Judiciary Square in Washington, District of Columbia — The American Northeast (Mid-Atlantic)
National Law Enforcement Oﬃcers Memorial
This Memorial was established by the National Law Enforcement Memorial Fund, as directed by an Act of the United States Congress.
The authorizing law was sponsored by U.S. Representative Mario Biaggi
and U.S. Senator Claiborne Pell, and was signed by President Ronald Reagan
on October 18, 1984. The Memorial was dedicated on October 15, 1991.
Craig W. Floyd chairman
Robert H. Frank Treasurer
Suzanne Fedore Sawyer secretary
George W. Mayo, Jr. Counsel
Board Member Organizations:
Concerns of Police Survivors - Federal Law Enforcement Officers Association
Fraternal Order of Police – Fraternal Order of Police Auxiliary
International Association of Chiefs of Police – International Brotherhood of Police Officers
International Union of Police Associations/AFL-CIO – National Association of Police Organizations
National Black Police Association – National Organization of Black Law Enforcement Executives
National Sheriffs’ Association – Police Executive Research Forum
Police Foundation – United Federation of Police
Staff: Eunice Graves Fran Herron Kelley R. Lang Lynn Lyons-Wynne Paul Marcone Sabrina Montessa
James B. Peters Robyn M. Porter Tristan Roderick Donald E. Schaet
James W. Scutt Judith Vallano Rebecca Benaglia Tammy Kennedy Wolfe
Davis Buckley Architect
Raymond Kaskey Studio Sculptors
Himes Associates, LTD Project Manager
The George Hyman Construction Company General Contractor
[Panel 1: Inscriptions at the north and south ends of the reflection pool]
This memorial is dedicated to
all law enforcement officers in the United States of America.

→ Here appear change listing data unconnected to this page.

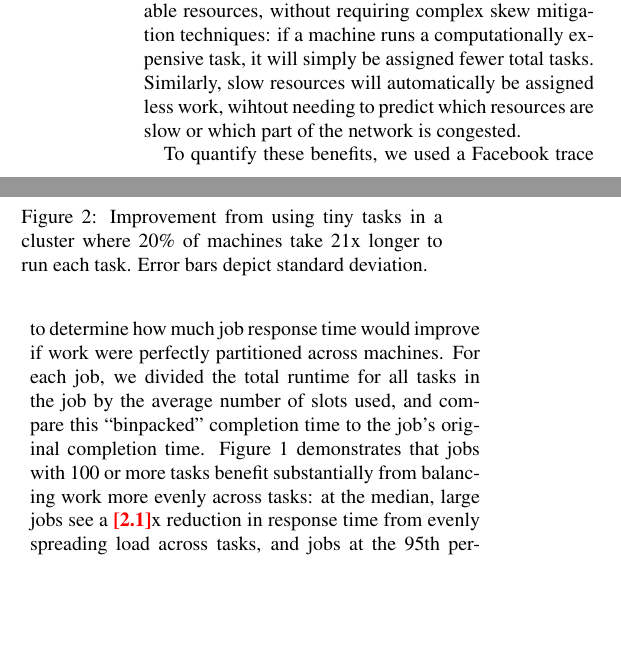
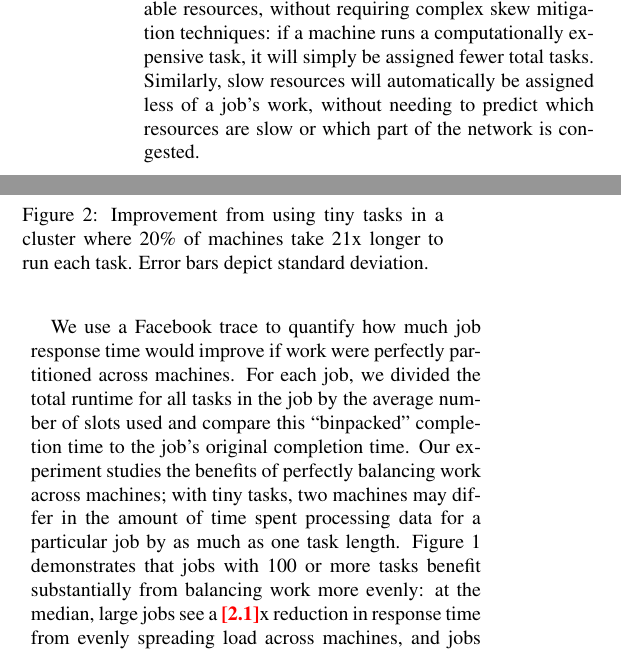
Before and after one commit to apanda/tinytasks, a LaTeX paper (writeup/tiny-tasks.tex, which reads writeup/benefits-new.tex): two parts of the columns of page 2 of 7, joined at a grey line, cut so that both start at the same text, the shorter picture padded with empty space. Compiled offline with pdfLaTeX; a LaTeX package or settings file that is missing is left out.

Commit message:
section 2.1

```diff
--- a/writeup/benefits-new.tex
+++ b/writeup/benefits-new.tex
@@ -36,7 +36,7 @@ as resources become available.  In this manner, work is automatically
 distributed evenly over available resources, without requiring complex skew
 mitigation techniques: if a machine runs a computationally expensive task, it
 will simply be assigned fewer total tasks.  Similarly, slow resources will
-automatically be assigned less work, wihtout needing to predict which
+automatically be assigned less of a job's work, without needing to predict which
 resources are slow or which part of the network is congested.
 
 \eat{
@@ -67,16 +67,24 @@ jobs, allowing the grey job to complete more quickly.}
 \label{fig:slot_diagram}
 \end{figure*}
 
-To quantify these benefits, we used a Facebook trace to determine how much
-job response time would improve if work were perfectly partitioned across
-machines. For each job, we divided the total runtime for all tasks in the
-job by the average number of slots used, and compare this ``binpacked''
+We use a Facebook trace to quantify how much job response time would
+improve if work were perfectly partitioned across machines.
+% evenly distributing work over available
+%resources, we used a Facebook trace to determine how much
+%job response time would improve if work were perfectly partitioned across
+%machines.
+For each job, we divided the total runtime for all tasks in the
+job by the average number of slots used and compare this ``binpacked''
 completion time to the job's original completion time.
+Our experiment studies the benefits of perfectly balancing
+work across machines; with tiny tasks, two machines may differ in the amount of
+time spent processing data for a particular job by as much as one task
+length.
 Figure~\ref{fig:binpacked}
 demonstrates that jobs with 100 or more tasks benefit substantially from
-balancing work more evenly across tasks: at the median, large jobs see
+balancing work more evenly: at the median, large jobs see
 a \fixme{2.1}x reduction in response time from evenly spreading load
-across tasks, and
+across machines, and
 jobs at the 95th percentile see a \fixme{5x} reduction in response time.
 This experiment provides a conservative bound on the speedup for two reasons. First, jobs
 may have been using fewer than their fair share of slots in the original trace,
```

Inscribed on these walls are the names of those
men and women who died in the line of duty.
[Panel 2: Artistic rendering of a rose on an officer’s shield [the seal of the National Law Enforcement Officers Memorial Fund] – in the deck, north end of the Memorial off F Street]
[Northwestern corner, beneath one of the Memorial’s four large guardian lions]:
- Vivian Eney [Cross], survivor
[Northeastern corner ...]:
- Proverbs 28:1
[Southeastern corner ...]:
[Southwestern corner ...]:
is the story of America,
of a continuing quest to preserve
both democracy and decency,
and to protect a national treasure
that we call the American dream."
- President George H.W. Bush
Erected 1991 by the National Law Enforcement Officers Memorial Fund.
Location. 38° 53.805′ N, 77° 1.05′ W. Marker is in Judiciary Square, District of Columbia, in Washington. Marker is on F Street, NW west of 4th Street, NW, on the right when traveling east. Click for map. Marker is in this post office area: Washington DC 20001, United States of America.
Other nearby markers. At least 8 other markers are within walking distance of this marker. Discover DC / Judiciary Square (within shouting distance of this marker); The National Building Museum (about 300 feet away, measured in a direct line); A Courthouse Reborn (about 300 feet away); Sitting in Judgment Building Out the Square (about 700 feet away); Cristoforo Colombo (about 800 feet away); Senator Daniel Webster (approx. 0.2 miles away); Daniel Webster (approx. 0.2 miles away). Click for a list of all markers in Judiciary Square.
More about this marker. The Memorial features four bronze lions - two male and two female — each watching over a pair of lion cubs. The adult lions were sculpted by Raymond Kaskey, the cubs by George Carr. Below each lion is carved a different quotation.
Also see . . . National Law Enforcement Officers Memorial. ... honors the more than 19,000 U.S. law enforcement officers who have died in the line of duty throughout history... . (Submitted on August 12, 2012, by Richard E. Miller of Oxon Hill, Maryland.)
Additional keywords. Det. Donald J. Guilfoil; George Carr [sculptor]; Names of more than 1,900 Law Enforcement Officers who lost their lives in line of duty.
Categories. • Government • Heroes •
Credits. This page originally submitted on , by Richard E. Miller of Oxon Hill, Maryland. This page has been viewed 970 times since then and 14 times this year. Last updated on , by Richard E. Miller of Oxon Hill, Maryland. Photos: 1, 2. submitted on , by Richard E. Miller of Oxon Hill, Maryland. 3, 4, 5, 6, 7, 8, 9, 10. submitted on , by Richard E. Miller of Oxon Hill, Maryland. 11. submitted on , by Richard E. Miller of Oxon Hill, Maryland. 12. submitted on , by J. Makali Bruton of Querétaro, Mexico. 13. submitted on , by Richard E. Miller of Oxon Hill, Maryland. • Bill Pfingsten was the editor who published this page. This page was last revised on October 12, 2016.